“We have the capability to remote into devices so sometimes they can even act like they’re right there to see what the student is seeing and help them that way,” Anderson said.
District staff only monitor school-supplied devices, however, and Anderson said that’s why it’s important that parents are taking an active role while their child uses the internet.
“Talk to your kids abut online safety before you let them online. Make sure they’re supervised as much as possible when they’re online,” she said. “Setting up a computer in the living room as opposed to them being in their bedroom doing their searching, putting time limits on their computer use. If they’re taking their computer to their room at night after bedtime hours, you don’t know what they’re doing during that time.”
In addition to keeping students safe with internet searches, Corporal Brandon Cabrera, a school resource officer with the Buchanan County Sheriff’s Office agreed with Anderson that parents need to know the webpage their child is on.
“Just knowing what websites they’re visiting, going on the websites with them, being familiar with them,” Cabrera said. “And there’s lots of tools on the web to look up to help support you in seeing dangers out there — what to look for, what not to look for to keep your child safe.”

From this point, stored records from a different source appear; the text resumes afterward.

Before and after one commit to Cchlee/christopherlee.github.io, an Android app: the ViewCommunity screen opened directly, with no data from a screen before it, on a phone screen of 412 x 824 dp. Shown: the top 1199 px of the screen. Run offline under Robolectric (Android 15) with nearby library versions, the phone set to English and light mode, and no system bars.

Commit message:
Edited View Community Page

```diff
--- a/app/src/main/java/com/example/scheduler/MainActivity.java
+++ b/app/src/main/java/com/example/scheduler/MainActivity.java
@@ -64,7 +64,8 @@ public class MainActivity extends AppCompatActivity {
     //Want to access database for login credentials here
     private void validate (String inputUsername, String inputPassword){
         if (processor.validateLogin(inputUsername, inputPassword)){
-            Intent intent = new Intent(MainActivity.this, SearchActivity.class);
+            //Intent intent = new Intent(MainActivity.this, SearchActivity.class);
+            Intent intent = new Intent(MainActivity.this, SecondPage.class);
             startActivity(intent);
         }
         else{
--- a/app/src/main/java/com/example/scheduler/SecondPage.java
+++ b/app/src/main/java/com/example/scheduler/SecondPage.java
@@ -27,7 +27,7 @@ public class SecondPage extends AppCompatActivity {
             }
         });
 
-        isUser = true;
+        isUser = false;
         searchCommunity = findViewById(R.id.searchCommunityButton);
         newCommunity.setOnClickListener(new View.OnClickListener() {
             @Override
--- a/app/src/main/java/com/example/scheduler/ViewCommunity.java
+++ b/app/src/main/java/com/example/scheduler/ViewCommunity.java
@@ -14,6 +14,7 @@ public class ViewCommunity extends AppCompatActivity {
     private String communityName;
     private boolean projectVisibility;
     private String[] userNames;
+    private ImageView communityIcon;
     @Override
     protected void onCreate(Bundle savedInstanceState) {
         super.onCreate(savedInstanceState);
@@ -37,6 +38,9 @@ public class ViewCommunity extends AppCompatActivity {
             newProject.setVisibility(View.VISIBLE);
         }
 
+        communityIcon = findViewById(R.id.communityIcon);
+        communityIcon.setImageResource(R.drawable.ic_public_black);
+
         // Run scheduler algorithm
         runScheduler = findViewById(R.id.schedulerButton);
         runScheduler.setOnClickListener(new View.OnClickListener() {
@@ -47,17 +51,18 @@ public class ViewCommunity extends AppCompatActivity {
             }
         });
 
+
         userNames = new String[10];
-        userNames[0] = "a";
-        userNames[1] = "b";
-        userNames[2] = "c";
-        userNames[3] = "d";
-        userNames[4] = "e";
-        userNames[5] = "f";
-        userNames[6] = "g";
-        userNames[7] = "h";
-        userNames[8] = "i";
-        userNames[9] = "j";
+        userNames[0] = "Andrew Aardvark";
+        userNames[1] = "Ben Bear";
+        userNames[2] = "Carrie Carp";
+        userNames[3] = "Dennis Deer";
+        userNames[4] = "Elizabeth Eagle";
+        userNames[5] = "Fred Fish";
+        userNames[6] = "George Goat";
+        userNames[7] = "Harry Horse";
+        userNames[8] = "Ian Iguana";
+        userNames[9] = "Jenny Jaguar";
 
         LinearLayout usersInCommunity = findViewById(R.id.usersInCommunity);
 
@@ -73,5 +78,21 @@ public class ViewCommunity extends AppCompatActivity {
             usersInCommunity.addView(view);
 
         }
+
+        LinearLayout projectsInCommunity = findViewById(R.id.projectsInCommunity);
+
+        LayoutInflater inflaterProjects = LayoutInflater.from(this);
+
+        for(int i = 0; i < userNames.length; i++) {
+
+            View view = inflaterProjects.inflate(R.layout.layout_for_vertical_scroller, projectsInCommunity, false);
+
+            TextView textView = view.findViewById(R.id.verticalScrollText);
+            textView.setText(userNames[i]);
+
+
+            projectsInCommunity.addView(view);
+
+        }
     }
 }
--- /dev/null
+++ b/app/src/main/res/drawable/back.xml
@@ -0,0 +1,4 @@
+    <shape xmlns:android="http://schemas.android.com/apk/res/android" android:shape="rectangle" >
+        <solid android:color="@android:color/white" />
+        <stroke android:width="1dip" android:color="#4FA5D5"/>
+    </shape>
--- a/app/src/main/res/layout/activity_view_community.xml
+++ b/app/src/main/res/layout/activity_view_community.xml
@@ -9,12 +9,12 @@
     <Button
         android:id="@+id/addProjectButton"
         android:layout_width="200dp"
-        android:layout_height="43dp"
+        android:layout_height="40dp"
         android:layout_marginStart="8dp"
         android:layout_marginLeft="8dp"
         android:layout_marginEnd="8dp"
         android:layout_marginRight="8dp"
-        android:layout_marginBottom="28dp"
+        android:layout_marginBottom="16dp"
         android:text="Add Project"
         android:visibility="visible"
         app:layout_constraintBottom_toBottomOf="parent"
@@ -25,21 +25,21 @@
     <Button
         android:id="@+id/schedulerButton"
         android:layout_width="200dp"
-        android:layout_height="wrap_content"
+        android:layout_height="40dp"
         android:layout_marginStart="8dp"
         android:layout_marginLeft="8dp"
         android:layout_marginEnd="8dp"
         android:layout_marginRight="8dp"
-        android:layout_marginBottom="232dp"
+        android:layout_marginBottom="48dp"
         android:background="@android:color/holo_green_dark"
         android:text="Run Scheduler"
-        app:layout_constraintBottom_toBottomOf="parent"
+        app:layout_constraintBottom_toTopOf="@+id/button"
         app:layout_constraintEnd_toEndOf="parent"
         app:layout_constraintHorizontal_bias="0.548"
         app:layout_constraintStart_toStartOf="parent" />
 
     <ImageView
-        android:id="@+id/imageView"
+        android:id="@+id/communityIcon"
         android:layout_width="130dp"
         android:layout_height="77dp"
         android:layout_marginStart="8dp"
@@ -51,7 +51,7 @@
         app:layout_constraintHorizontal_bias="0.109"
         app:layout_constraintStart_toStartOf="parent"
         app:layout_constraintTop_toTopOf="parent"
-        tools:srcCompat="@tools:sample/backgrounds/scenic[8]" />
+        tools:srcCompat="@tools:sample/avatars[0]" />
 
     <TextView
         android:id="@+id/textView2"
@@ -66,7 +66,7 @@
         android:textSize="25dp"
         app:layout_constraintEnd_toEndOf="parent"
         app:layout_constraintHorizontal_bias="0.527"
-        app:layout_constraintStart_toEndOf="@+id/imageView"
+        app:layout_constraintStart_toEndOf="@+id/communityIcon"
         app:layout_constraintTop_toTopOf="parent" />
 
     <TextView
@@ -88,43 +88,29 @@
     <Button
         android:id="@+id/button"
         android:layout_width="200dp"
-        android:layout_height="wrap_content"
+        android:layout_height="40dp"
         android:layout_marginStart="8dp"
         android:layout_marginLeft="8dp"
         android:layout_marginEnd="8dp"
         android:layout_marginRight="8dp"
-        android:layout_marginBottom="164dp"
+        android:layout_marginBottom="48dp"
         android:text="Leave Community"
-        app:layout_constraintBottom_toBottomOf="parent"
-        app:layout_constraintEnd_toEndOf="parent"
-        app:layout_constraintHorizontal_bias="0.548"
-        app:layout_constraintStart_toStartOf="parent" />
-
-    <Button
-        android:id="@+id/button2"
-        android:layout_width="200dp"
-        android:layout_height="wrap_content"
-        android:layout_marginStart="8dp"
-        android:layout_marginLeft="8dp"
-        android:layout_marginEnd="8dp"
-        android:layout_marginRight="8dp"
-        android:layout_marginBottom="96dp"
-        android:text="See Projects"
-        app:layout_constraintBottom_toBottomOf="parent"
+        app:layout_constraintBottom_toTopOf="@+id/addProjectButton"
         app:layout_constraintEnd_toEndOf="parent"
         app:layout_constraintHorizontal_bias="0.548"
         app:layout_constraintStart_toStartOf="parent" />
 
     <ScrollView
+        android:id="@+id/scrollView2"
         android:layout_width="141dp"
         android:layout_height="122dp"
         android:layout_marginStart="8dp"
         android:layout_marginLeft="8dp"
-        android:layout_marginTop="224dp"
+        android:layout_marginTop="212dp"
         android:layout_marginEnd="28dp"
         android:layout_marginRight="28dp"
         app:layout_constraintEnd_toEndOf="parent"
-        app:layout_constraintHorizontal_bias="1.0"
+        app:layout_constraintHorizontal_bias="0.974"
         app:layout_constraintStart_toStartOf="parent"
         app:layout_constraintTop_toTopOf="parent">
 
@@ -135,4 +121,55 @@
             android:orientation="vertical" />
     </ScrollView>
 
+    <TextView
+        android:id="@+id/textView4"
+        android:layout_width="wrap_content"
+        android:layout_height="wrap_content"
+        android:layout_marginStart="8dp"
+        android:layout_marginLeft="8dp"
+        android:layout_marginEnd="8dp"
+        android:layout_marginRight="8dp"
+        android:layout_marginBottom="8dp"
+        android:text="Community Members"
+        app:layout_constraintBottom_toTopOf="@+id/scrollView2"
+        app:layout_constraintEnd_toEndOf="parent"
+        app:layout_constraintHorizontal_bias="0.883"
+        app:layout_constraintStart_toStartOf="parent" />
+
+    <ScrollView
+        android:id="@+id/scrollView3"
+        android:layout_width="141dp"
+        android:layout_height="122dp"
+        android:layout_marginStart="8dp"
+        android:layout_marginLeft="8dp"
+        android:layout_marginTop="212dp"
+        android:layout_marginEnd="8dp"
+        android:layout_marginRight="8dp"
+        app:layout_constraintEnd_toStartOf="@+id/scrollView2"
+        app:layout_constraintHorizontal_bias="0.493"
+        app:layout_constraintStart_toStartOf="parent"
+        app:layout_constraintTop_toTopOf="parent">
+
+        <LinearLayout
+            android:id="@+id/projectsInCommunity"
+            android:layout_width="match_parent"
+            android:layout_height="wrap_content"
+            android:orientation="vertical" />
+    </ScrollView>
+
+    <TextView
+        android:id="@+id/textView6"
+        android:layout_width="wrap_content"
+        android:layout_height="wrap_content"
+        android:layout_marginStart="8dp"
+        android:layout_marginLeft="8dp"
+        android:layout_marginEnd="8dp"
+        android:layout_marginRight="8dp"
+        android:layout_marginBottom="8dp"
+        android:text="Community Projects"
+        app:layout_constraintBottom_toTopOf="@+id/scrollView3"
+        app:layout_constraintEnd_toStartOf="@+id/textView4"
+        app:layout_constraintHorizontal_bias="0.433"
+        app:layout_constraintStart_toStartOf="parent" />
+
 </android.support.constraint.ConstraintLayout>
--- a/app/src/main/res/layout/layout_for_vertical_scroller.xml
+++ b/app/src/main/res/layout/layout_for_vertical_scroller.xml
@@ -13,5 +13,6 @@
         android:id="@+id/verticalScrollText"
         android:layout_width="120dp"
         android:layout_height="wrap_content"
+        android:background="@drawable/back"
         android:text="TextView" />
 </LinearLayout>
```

An additional feature many school-supplied devices contain is an alert to principals warning when a child is trying to search an alarming term. This is done in order to provide an extra level of security to the student.
“We set alerts on it so principals are notified if students are searching for certain words. So we have searching terms that indicate suicide or self-harm, we have it set so the principal gets an alert,” Anderson said. “Bullying, depression, those kinds of things. Alerts go out so someone can check on that student and make sure they’re safe.”
Cabrera said parents and students need to be careful with any information they are giving out, too.
“We really have to be careful what we’re putting out there. Any type of personal information, where you live and such, to the public. Because once it’s out there, unfortunately it’s out there forever,” Cabrera said.
Detective Brendan McGinnis at the St. Joseph Police Department works electronic crimes and said his colleagues have seen an uptick in cyber malwares and virus links. He said it’s important for students as well as adults to understand what is a not a safe link.
“You open the window for that to get onto your computer. Number one thing would be to only use the verified apps, and the verified apps meaning Zoom or Skype or apps like that that might ask permission for contacts or your camera but they shouldn’t be asking permission for anything else on your phone,” McGinnis said.
Anderson said school-provided devices do not have specific anti-virus protection, but blocking sites decrease the ability for students to come into contact with a corrupted link.